I spoke to a Delivery Manager at a large company about this a while back. He highlighted something they probably must do due to having a large number of SQL Server instances.
They will probably evaluate if SQL Server is still the right database solution to use if they are moving to Linux.
Another thing to remember is that the larger the number of instances, the more testing will need to be done before migrations start taking place.
The announcement about Big Data Clusters and High Availability being made available on SQL Server 2019 using Containers and Kubernetes is huge.
A lot more Data Platform experts have started taking an interest in Kubernetes and potentially a lot more will follow.
Chris Adkin had a bit of a head start as he’s been looking into Kubernetes for a while now. This week he started blogging about building a Kubernetes cluster for SQL Server 2019 Big Data Clusters. You can view his blog here.
Of course, with the increasing interest of running SQL Server on Linux it does mean more Data Platform experts will look to become Linux or Docker experts.

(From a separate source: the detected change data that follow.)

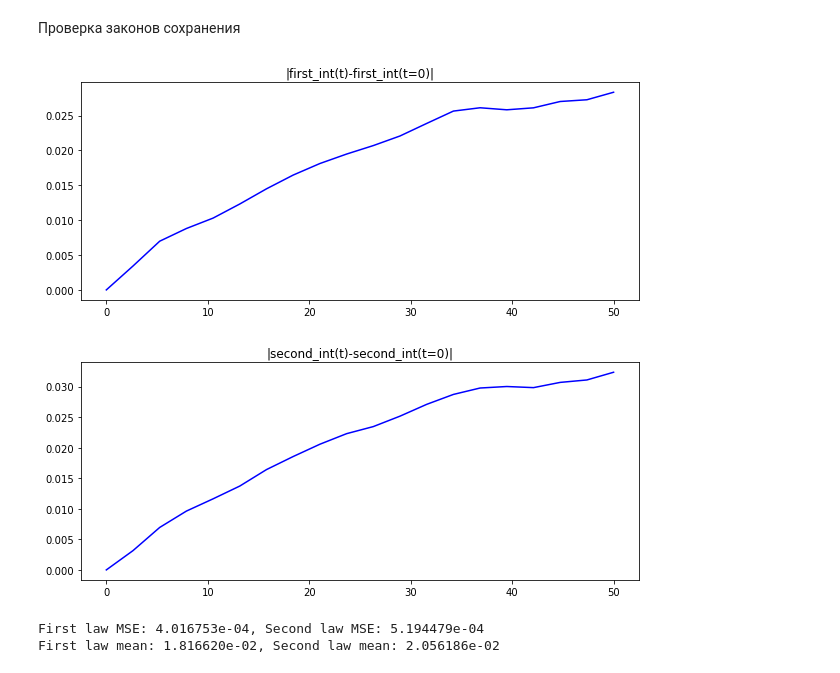
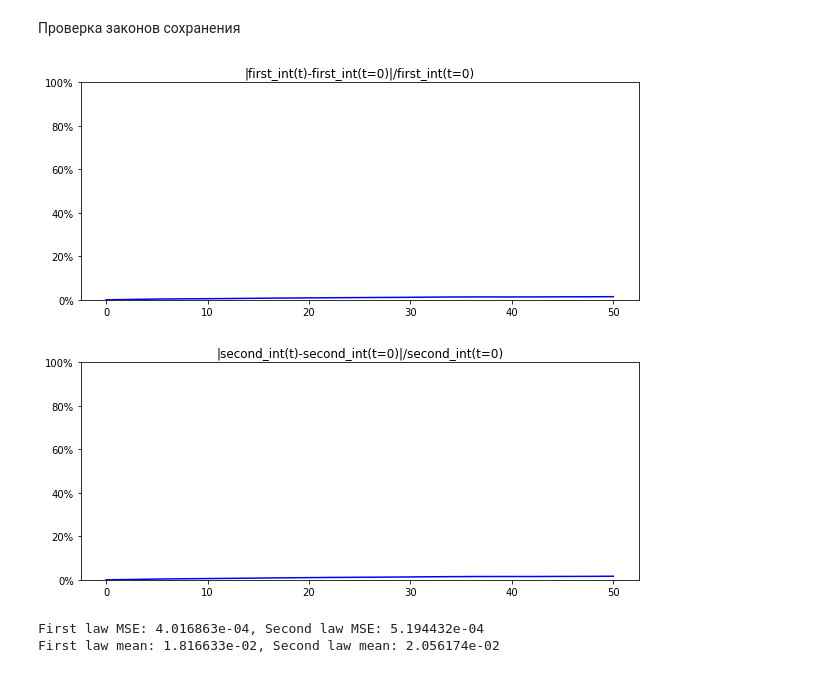
Before and after one commit to mikhakuv/PINNs, a Jupyter notebook: notebooks/exp18.ipynb, the cells around one changed output. Cells and saved outputs as stored; diff of their text form; code cells hidden in the pictures.

```diff
--- a/notebooks/exp18.ipynb
+++ b/notebooks/exp18.ipynb
@@ -556,62 +556,55 @@ Mean_xt(|f|): 6.759218e-05
 # %% [markdown]
 Проверка законов сохранения
 # %%
+import matplotlib.ticker as mtick
 x_fragments = 100 #разбиение при интегрировании по x при фиксированном t
 t_amount = 20 #в скольких точках t считается интеграл
 x_l = np.linspace(x_0, x_1, x_fragments).reshape(x_fragments,1)
 t_l = np.linspace(t_0, t_1, t_amount).reshape(t_amount,1)
 X_l = torch.tensor(x_l, requires_grad=True).float().to(device)
 T_l = torch.tensor(t_l, requires_grad=True).float().to(device)
+x_step=(X_l[1]-X_l[0]).item()
 
 #реализация первого закона сохранения
-x_step=(X_l[1]-X_l[0]).item()
-initial_integral=0
-for j in range(0,x_fragments): #считаем интеграл по x в точке t_0
-  u, v = model.net_uv(X_l[j:j+1], T_l[0:1])
-  initial_integral += (u**2 + v**2) * x_step
-
-first_variation=np.zeros(t_amount)
-for i in range(1,t_amount): #сравниваем с интегралом по x в других точках
-  integral=0
-  for j in range(0,x_fragments):
-    u, v =model.net_uv(X_l[j:j+1], T_l[i:i+1])
-    integral += (u**2 + v**2) * x_step
-  first_variation[i]=(initial_integral-integral)**2
+u, v = model.net_uv(X_l, torch.full((x_fragments,1),T_l[0:1].item(), requires_grad=True).float().to(device))
+initial_integral = ((u**2 + v**2) * x_step).sum() #вычисляем интеграл в t_0
+u, v = model.net_uv(X_l.expand(x_fragments, t_amount).T.reshape(x_fragments*t_amount,1), T_l.expand(t_amount, x_fragments).reshape(x_fragments*t_amount,1))
+first_variation = (((u.reshape(t_amount, x_fragments)**2 + v.reshape(t_amount, x_fragments)**2) * x_step).sum(axis=1) - initial_integral)**2 #вычисляем интегралы при других t и находим отклонение
+first_variation = first_variation.detach()
 MSE_fl = first_variation.mean(axis=0).item() #возвращаем средний квадрат отклонения
 mean_fl = (first_variation**0.5).mean(axis=0).item() #а также средний модуль отклонения
 plt.figure(figsize=(10,4))
-plt.plot(t_l, first_variation**0.5, color = "blue") #строим график соблюдения первого закона сохранения(чем ближе к 0, тем лучше)
-plt.title('|first_int(t)-first_int(t=0)|')
+plt.plot(t_l, (first_variation**0.5/initial_integral).detach().cpu(), color = "blue") #строим график соблюдения первого закона сохранения(чем ближе к 0, тем лучше)
+plt.title('|first_int(t)-first_int(t=0)|/first_int(t=0)')
+plt.ylim(0,1)
+plt.gca().yaxis.set_major_formatter(mtick.PercentFormatter(xmax=1.0)) #меняем числа на проценты
 plt.show()
 
-initial_integral=0
-for j in range(0,x_fragments): #считаем интеграл по x в t_0
-  u, v = model.net_uv(X_l[j:j+1], T_l[0:1])
-  u_x = torch.autograd.grad(u, X_l, grad_outputs=torch.ones_like(u), retain_graph=True, create_graph=True)[0]
-  v_x = torch.autograd.grad(v, X_l, grad_outputs=torch.ones_like(v), retain_graph=True, create_graph=True)[0]
-  initial_integral += ((v_x[j] * u - u_x[j] * v) * x_step)
-
-second_variation=np.zeros(t_amount)
-for i in range(1,t_amount): #сравниваем с интегралом по x в других точках
-  integral=0
-  for j in range(0,x_fragments):
-    u, v = model.net_uv(X_l[j:j+1], T_l[i:i+1])
-    u_x = torch.autograd.grad(u, X_l, grad_outputs=torch.ones_like(u), retain_graph=True, create_graph=True)[0] #почему-то градиент по self.x_l[j:j+1] посчитать не получается
-    v_x = torch.autograd.grad(v, X_l, grad_outputs=torch.ones_like(v), retain_graph=True, create_graph=True)[0] #поэтому вычисляется градиент по self.x_l и берётся j элемент
-    integral += ((v_x[j] * u - u_x[j] * v) * x_step)
-  second_variation[i]=(initial_integral-integral)**2
-MSE_sl = second_variation.mean(axis=0).item() #опять возвращаем средний квадрат отклонения
+#реализация второго закона сохранения
+u, v = model.net_uv(X_l, torch.full((x_fragments,1),T_l[0:1].item(), requires_grad=True).float().to(device))
+u_x = torch.autograd.grad(u, X_l, grad_outputs=torch.ones_like(u), retain_graph=True, create_graph=True)[0]
+v_x = torch.autograd.grad(v, X_l, grad_outputs=torch.ones_like(v), retain_graph=True, create_graph=True)[0]
+initial_integral = ((v_x*u - u_x*v) * x_step).sum() #вычисляем интеграл в t_0
+X_l_expanded = X_l.expand(x_fragments, t_amount).T.reshape(x_fragments*t_amount,1)
+T_l_expanded = T_l.expand(t_amount, x_fragments).reshape(x_fragments*t_amount,1)
+u, v = model.net_uv(X_l_expanded, T_l_expanded)
+u_x = torch.autograd.grad(u, X_l_expanded, grad_outputs=torch.ones_like(u), retain_graph=True, create_graph=True)[0]
+v_x = torch.autograd.grad(v, X_l_expanded, grad_outputs=torch.ones_like(v), retain_graph=True, create_graph=True)[0]
+second_variation = ((((v_x*u).reshape(t_amount, x_fragments) - (u_x*v).reshape(t_amount, x_fragments)) * x_step).sum(axis=1) - initial_integral)**2 #вычисляем интегралы при других t и находим отклонение
+second_variation = second_variation.detach()
+MSE_sl = second_variation.mean(axis=0).item() #возвращаем средний квадрат отклонения
 mean_sl = (second_variation**0.5).mean(axis=0).item() #а также средний модуль отклонения
 plt.figure(figsize=(10,4))
-plt.plot(t_l, second_variation**0.5, color = "blue") #строим график соблюдения второго закона сохранения(чем ближе к 0, тем лучше)
-plt.title('|second_int(t)-second_int(t=0)|')
+plt.plot(t_l, (second_variation**0.5/initial_integral).detach().cpu(), color = "blue") #строим график соблюдения первого закона сохранения(чем ближе к 0, тем лучше)
+plt.title('|second_int(t)-second_int(t=0)|/second_int(t=0)')
+plt.ylim(0,1)
+plt.gca().yaxis.set_major_formatter(mtick.PercentFormatter(xmax=1.0))
 plt.show()
-
 
 print('First law MSE: %e, Second law MSE: %e' %(MSE_fl, MSE_sl))
 print('First law mean: %e, Second law mean: %e' %(mean_fl, mean_sl)) #среднее значение модуля отклонения интеграла от первоначального значения
 # %% [output]
-[figure, old version]
+[figure, new version]
-[figure, old version]
+[figure, new version]
-First law MSE: 4.016753e-04, Second law MSE: 5.194479e-04
-First law mean: 1.816620e-02, Second law mean: 2.056186e-02
+First law MSE: 4.016863e-04, Second law MSE: 5.194432e-04
+First law mean: 1.816633e-02, Second law mean: 2.056174e-02
```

Subsequently, soon there’s the potential for a lot more Data Platform professionals gaining Linux certifications. In addition, expect more Data Platform experts to start attending Linux and Docker conferences.
I can tell you from experience learning Linux again after not using it for some time was certainly hard work. I talked about that in a previous post here.
Andrew Pruski has blogged about using Containers with SQL Server. So if you want to learn more about it you can read his blog here.
Now this was another announcement at the end of October a lot of people did not see coming. And that includes a lot of Red Hat administrators.
It’s still early days yet. Nevertheless, there’s some potential for this merger to raise the stakes as far as Data Platform offerings in the cloud are concerned.
Hortonworks and Cloudera announcement about their merger is certainly an interesting for the Big Data landscape. These two are thought to be the leaders in the Hadoop industry.
Undeniably, a lot of people have seen what these two Big Data giants have delivered over the years within the Hadoop ecosystem.
With this merger they are aiming to use their combined expertise to deliver an enterprise data cloud. We’ve already seen what Hadoop based cloud offerings like HDInsight are capable of, so the potential here is huge.
Certainly, there’s potential for this to have massive implications in the Big Data industry. And this merger could also encourage even more Data Platform offerings to emerge.
You can read more about their merger and their future aims here.
Last month AWS announced AWS Outposts. Which will be AWS’s hybrid cloud platform offering. Which means it will compete with Microsofts Azure Stack.
Like Azure Stack it will work by using dedicated hardware within your own environment. However, AWS are offering two variants of this. Allowing you to extend either AWS or VMWare cloud functionality depending on which variant you choose.
5.1 AWS native variant
Potentially using this variant means that companies who use AWS will be able to host a limited number of their services on site.
However, it does look like AWS will be extending the number of services they offer on there as soon as possible. On their site they mention they intend to add services like RDS.
If that happens that means there will be two separate ways to have RDS available locally. If this happens it will be interesting to see which option is most used.
5.2 VMWare variant
In addition to this companies might want to use the VMWare variant to ease the process of migrating Virtual Machines from their existing VMWare infrastructure to VMWare cloud.
I suspect doing this would give some companies peace of mind because their virtual machines would still be hosted in their environment.
It looks promising and looks to be available in the second half of next year. There’s a lot of potential with is as long as more services are made available in the future. For more details you can see the announcement here.
I hope this post has triggered your imagination and urged you to think of potential future possibilities. Meanwhile, if there’s anything else on the horizon that you think is worth discussing feel free to add a comment.